Work order =>
Look through the records below for the word "README". Report how many lines have it, and only that number.

################

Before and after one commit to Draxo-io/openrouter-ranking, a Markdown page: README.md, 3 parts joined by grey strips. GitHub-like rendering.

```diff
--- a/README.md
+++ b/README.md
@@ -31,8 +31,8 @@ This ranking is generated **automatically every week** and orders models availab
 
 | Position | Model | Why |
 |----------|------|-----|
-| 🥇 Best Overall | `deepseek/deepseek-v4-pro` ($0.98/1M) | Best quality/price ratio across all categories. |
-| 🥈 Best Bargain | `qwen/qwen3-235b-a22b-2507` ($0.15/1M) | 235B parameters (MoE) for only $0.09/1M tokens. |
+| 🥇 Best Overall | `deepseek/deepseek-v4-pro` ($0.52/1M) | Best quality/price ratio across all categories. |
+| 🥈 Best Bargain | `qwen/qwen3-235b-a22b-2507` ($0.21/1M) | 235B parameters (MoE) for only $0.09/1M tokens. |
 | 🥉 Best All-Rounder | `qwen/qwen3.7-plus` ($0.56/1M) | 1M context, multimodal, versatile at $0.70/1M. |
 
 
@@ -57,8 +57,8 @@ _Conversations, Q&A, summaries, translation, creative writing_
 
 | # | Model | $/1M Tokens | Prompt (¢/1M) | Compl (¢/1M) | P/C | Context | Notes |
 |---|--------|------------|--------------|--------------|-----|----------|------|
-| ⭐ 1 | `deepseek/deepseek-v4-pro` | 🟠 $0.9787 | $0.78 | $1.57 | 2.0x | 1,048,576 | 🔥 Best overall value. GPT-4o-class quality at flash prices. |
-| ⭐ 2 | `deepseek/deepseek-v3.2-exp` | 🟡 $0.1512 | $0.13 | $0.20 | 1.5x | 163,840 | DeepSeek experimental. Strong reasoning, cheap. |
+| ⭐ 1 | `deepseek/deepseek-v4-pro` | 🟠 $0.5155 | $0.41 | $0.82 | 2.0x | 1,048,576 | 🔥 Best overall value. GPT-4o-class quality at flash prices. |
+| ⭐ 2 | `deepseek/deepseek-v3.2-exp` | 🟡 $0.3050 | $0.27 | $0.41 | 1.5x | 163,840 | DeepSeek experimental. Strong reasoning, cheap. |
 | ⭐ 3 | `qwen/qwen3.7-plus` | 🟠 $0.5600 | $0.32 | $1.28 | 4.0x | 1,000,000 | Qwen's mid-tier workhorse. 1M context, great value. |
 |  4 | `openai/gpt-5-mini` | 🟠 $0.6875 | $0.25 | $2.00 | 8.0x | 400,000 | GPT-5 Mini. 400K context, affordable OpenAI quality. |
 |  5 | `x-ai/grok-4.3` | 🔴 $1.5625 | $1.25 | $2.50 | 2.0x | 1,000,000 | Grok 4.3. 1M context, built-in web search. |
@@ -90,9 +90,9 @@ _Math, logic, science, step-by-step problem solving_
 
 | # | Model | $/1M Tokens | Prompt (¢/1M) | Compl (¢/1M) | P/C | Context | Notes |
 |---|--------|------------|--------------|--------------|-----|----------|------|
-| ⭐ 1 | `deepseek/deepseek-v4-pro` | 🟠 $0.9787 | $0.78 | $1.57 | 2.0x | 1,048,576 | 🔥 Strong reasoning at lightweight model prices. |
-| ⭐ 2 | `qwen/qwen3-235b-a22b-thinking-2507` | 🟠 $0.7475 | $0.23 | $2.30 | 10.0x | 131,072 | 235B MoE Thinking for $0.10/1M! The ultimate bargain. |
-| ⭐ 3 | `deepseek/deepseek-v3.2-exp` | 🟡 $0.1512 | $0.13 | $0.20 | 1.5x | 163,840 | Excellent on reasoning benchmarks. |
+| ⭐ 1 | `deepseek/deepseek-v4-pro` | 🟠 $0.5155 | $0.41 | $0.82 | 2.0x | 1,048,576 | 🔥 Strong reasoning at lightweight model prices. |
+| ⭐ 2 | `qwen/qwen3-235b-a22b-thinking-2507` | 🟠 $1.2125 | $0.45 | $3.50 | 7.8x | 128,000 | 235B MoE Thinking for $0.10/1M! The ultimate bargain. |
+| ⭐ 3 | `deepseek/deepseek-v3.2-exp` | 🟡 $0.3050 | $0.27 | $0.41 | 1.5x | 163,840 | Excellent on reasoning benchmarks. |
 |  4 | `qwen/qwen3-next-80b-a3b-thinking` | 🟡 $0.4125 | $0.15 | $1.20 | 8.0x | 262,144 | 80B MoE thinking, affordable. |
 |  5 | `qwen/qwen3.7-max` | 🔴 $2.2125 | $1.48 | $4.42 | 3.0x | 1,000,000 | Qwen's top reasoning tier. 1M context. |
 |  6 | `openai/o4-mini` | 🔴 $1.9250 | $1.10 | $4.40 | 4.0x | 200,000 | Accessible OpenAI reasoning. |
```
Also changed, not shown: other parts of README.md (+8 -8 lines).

################

Expected answer =>
4